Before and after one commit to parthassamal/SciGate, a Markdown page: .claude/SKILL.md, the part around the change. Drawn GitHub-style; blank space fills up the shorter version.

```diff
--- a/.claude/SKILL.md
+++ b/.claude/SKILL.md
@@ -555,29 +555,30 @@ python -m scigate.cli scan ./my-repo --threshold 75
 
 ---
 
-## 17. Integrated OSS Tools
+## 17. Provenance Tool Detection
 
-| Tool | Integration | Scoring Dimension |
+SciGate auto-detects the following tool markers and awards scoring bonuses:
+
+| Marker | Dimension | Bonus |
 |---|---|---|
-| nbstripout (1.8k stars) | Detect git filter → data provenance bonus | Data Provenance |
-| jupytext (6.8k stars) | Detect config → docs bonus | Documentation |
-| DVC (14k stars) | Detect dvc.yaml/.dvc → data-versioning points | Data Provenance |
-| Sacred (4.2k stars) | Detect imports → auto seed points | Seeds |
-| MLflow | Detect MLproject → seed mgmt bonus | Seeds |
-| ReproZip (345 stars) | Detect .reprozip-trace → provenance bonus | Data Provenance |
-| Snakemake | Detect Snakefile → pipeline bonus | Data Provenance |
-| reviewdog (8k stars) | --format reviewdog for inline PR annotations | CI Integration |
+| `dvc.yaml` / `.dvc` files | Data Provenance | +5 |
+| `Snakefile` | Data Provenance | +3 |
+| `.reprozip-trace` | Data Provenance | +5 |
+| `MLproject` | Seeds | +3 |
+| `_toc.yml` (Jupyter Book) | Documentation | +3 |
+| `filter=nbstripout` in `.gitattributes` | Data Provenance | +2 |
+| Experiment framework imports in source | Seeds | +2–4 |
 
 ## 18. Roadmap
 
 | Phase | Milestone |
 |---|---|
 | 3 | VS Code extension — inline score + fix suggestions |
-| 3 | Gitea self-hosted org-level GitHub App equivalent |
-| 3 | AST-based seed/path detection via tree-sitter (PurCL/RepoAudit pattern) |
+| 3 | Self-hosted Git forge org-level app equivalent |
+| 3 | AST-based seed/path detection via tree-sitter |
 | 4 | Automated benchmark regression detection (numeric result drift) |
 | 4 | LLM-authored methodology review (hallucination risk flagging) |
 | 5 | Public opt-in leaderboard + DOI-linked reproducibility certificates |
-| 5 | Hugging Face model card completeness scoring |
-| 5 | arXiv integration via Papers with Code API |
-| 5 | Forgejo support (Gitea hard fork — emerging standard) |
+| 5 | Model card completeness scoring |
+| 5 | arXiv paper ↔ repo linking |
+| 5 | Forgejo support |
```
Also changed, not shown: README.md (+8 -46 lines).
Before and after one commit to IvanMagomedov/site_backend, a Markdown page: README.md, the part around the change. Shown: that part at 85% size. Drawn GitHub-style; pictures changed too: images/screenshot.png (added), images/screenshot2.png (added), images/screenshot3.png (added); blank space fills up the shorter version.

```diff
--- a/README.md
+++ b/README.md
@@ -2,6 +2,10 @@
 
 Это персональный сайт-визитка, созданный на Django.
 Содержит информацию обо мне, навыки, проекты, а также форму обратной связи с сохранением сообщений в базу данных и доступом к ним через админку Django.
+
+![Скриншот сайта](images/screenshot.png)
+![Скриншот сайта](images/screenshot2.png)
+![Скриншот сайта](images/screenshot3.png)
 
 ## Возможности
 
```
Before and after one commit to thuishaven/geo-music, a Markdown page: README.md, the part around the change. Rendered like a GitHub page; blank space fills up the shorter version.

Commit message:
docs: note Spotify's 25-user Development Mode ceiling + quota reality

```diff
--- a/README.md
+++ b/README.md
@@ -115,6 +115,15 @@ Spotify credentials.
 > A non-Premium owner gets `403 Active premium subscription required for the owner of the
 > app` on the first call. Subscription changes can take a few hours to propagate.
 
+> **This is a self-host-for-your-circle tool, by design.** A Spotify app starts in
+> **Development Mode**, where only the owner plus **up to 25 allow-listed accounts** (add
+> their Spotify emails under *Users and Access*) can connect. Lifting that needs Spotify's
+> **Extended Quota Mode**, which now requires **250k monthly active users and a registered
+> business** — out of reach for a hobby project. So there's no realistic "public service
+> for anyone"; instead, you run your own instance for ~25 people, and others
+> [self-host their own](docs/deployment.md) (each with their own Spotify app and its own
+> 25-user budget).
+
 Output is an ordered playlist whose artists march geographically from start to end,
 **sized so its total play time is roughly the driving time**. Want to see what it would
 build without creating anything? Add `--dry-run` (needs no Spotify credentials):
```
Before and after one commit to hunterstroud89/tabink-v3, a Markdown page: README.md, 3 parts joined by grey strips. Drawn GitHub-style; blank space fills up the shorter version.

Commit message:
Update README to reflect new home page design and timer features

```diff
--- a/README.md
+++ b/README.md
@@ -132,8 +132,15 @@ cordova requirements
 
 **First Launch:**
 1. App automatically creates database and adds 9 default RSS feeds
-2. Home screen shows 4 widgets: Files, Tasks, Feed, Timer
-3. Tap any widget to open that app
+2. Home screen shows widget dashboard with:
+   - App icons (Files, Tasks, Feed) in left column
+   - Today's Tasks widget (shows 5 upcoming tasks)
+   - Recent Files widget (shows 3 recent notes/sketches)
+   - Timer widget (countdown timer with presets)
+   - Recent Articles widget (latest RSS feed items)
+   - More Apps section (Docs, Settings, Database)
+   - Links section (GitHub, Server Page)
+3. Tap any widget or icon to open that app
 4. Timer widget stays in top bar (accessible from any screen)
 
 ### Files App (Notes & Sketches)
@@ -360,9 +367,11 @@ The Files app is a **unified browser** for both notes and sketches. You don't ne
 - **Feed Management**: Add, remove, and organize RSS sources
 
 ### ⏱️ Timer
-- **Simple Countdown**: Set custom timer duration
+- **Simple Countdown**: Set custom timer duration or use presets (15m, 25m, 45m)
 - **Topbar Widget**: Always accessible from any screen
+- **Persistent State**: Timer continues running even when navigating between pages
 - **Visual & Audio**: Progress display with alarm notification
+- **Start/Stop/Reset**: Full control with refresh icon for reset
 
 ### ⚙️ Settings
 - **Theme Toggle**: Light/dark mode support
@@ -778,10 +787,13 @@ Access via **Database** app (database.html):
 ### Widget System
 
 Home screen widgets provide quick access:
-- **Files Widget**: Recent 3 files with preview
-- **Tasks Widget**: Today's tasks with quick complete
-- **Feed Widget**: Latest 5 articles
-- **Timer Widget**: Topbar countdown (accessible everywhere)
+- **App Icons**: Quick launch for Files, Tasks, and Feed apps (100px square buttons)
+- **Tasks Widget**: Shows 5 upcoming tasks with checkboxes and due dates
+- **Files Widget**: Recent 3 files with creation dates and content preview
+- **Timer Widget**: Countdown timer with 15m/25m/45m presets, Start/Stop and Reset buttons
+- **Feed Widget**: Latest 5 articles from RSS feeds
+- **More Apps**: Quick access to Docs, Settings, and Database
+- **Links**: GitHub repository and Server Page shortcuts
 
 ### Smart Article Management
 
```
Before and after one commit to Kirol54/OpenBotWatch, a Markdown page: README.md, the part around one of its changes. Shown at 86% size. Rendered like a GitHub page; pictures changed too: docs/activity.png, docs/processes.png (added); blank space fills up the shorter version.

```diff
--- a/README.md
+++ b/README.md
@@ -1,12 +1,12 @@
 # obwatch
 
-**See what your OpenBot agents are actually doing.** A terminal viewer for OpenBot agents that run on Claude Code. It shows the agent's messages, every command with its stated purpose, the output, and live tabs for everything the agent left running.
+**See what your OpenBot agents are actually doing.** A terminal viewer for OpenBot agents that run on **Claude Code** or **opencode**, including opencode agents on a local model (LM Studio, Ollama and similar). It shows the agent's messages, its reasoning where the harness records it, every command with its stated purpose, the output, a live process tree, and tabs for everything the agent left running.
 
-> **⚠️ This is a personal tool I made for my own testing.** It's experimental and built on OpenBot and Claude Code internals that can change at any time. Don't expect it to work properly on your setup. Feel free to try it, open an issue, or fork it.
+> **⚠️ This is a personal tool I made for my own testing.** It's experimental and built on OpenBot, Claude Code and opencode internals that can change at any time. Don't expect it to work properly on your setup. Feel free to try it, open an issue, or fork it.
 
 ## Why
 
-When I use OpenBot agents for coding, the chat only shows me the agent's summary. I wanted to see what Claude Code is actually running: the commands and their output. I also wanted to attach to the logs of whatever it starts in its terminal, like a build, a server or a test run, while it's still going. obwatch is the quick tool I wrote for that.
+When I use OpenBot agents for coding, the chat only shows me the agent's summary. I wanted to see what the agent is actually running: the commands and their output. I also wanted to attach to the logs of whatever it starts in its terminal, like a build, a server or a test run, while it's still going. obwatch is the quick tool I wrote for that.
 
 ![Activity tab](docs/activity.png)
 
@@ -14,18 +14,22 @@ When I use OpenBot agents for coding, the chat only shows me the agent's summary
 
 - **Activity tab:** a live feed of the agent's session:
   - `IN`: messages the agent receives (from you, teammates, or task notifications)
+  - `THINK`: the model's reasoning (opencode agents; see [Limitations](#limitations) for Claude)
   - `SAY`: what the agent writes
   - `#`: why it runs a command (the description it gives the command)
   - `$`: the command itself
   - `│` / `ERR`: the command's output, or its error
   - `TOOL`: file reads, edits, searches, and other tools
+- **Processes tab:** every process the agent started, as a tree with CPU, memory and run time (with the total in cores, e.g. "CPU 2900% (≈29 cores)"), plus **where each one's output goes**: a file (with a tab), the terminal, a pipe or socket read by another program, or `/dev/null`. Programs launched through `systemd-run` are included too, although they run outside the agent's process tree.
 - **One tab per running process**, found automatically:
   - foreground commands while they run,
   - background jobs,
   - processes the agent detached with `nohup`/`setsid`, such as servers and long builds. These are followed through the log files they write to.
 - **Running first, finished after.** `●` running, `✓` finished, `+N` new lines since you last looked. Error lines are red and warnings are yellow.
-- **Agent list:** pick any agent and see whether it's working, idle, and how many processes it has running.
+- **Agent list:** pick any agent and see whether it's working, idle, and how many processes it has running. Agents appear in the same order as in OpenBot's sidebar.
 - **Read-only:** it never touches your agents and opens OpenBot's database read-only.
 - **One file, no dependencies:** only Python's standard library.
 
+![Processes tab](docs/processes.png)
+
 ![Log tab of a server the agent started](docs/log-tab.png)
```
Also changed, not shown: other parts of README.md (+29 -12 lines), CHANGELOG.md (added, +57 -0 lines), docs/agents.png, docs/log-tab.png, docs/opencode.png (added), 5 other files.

## Assignment
Return only the count of lines in the listing above that hold the string "Provenance".

## Answer for this exercise
9